---------- Records shown ----------

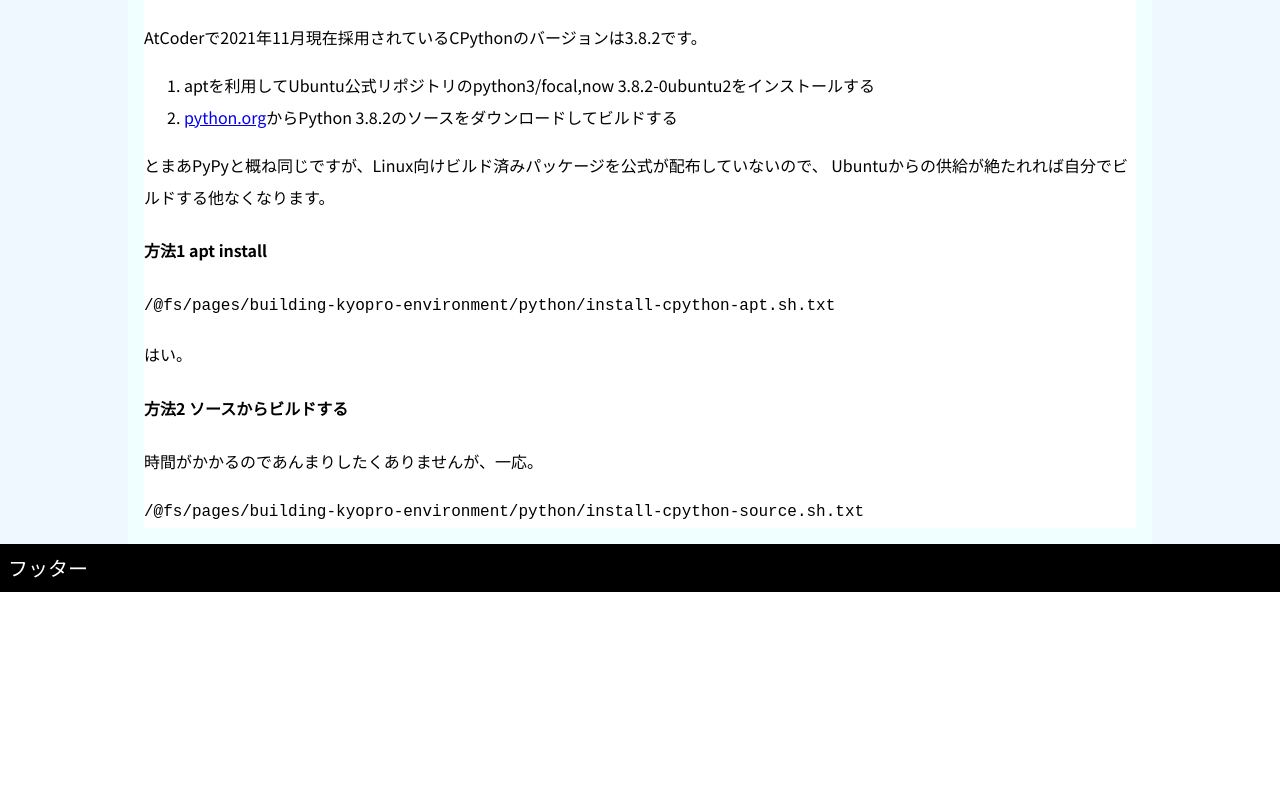
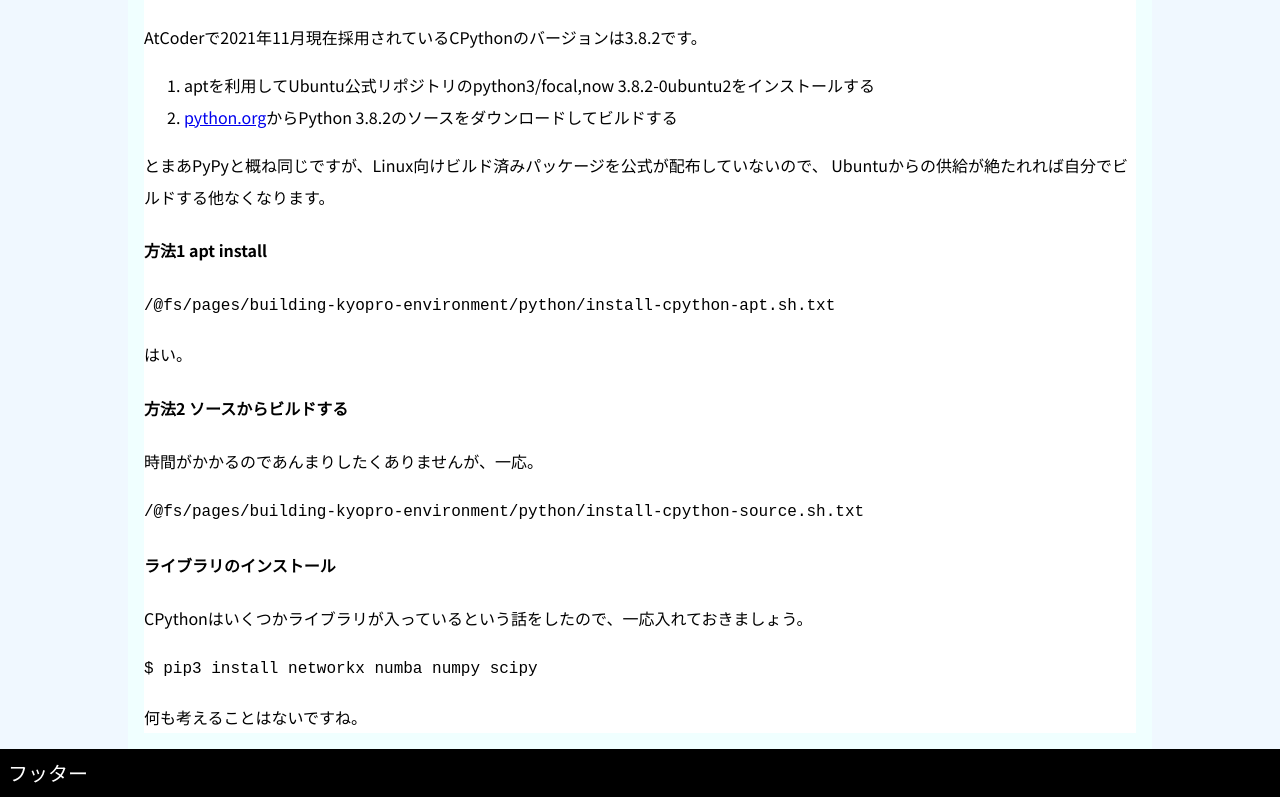
Before and after one commit to AAAR-Salmon/aaar-salmon.github.io, a Next.js app: page /building-kyopro-environment/python in a window 1280 px wide. Shown: the part 3442-4239 px from the top of the page. Before the commit the page ends 4034 px from the top, so only its background shows below. Built offline with nearby package versions, Linux system fonts and the light colour scheme; a small style sheet from the web is missing; a web font is replaced by a local one.

Commit message:
Add: Pythonの外部ライブラリのインストール

```diff
--- a/pages/building-kyopro-environment/python/index.tsx
+++ b/pages/building-kyopro-environment/python/index.tsx
@@ -250,6 +250,21 @@ const Python: React.VFC = () => {
                 </code>
               </pre>
             </section>
+
+            <section>
+              <h4>ライブラリのインストール</h4>
+              <p>
+                CPythonはいくつかライブラリが入っているという話をしたので、一応入れておきましょう。
+              </p>
+              <pre>
+                <code className="language-sh">
+                  $ pip3 install networkx numba numpy scipy
+                </code>
+              </pre>
+              <p>
+                何も考えることはないですね。
+              </p>
+            </section>
           </section>
         </section>
       </article>
```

----------

Assignment =
Give each record above back word for word, but carry over none of the pictures.

Response for this exercise =
Before and after one commit to AAAR-Salmon/aaar-salmon.github.io, a Next.js app: page /building-kyopro-environment/python in a window 1280 px wide. Shown: the part 3442-4239 px from the top of the page. Before the commit the page ends 4034 px from the top, so only its background shows below. Built offline with nearby package versions, Linux system fonts and the light colour scheme; a small style sheet from the web is missing; a web font is replaced by a local one.

Commit message:
Add: Pythonの外部ライブラリのインストール

```diff
--- a/pages/building-kyopro-environment/python/index.tsx
+++ b/pages/building-kyopro-environment/python/index.tsx
@@ -250,6 +250,21 @@ const Python: React.VFC = () => {
                 </code>
               </pre>
             </section>
+
+            <section>
+              <h4>ライブラリのインストール</h4>
+              <p>
+                CPythonはいくつかライブラリが入っているという話をしたので、一応入れておきましょう。
+              </p>
+              <pre>
+                <code className="language-sh">
+                  $ pip3 install networkx numba numpy scipy
+                </code>
+              </pre>
+              <p>
+                何も考えることはないですね。
+              </p>
+            </section>
           </section>
         </section>
       </article>
```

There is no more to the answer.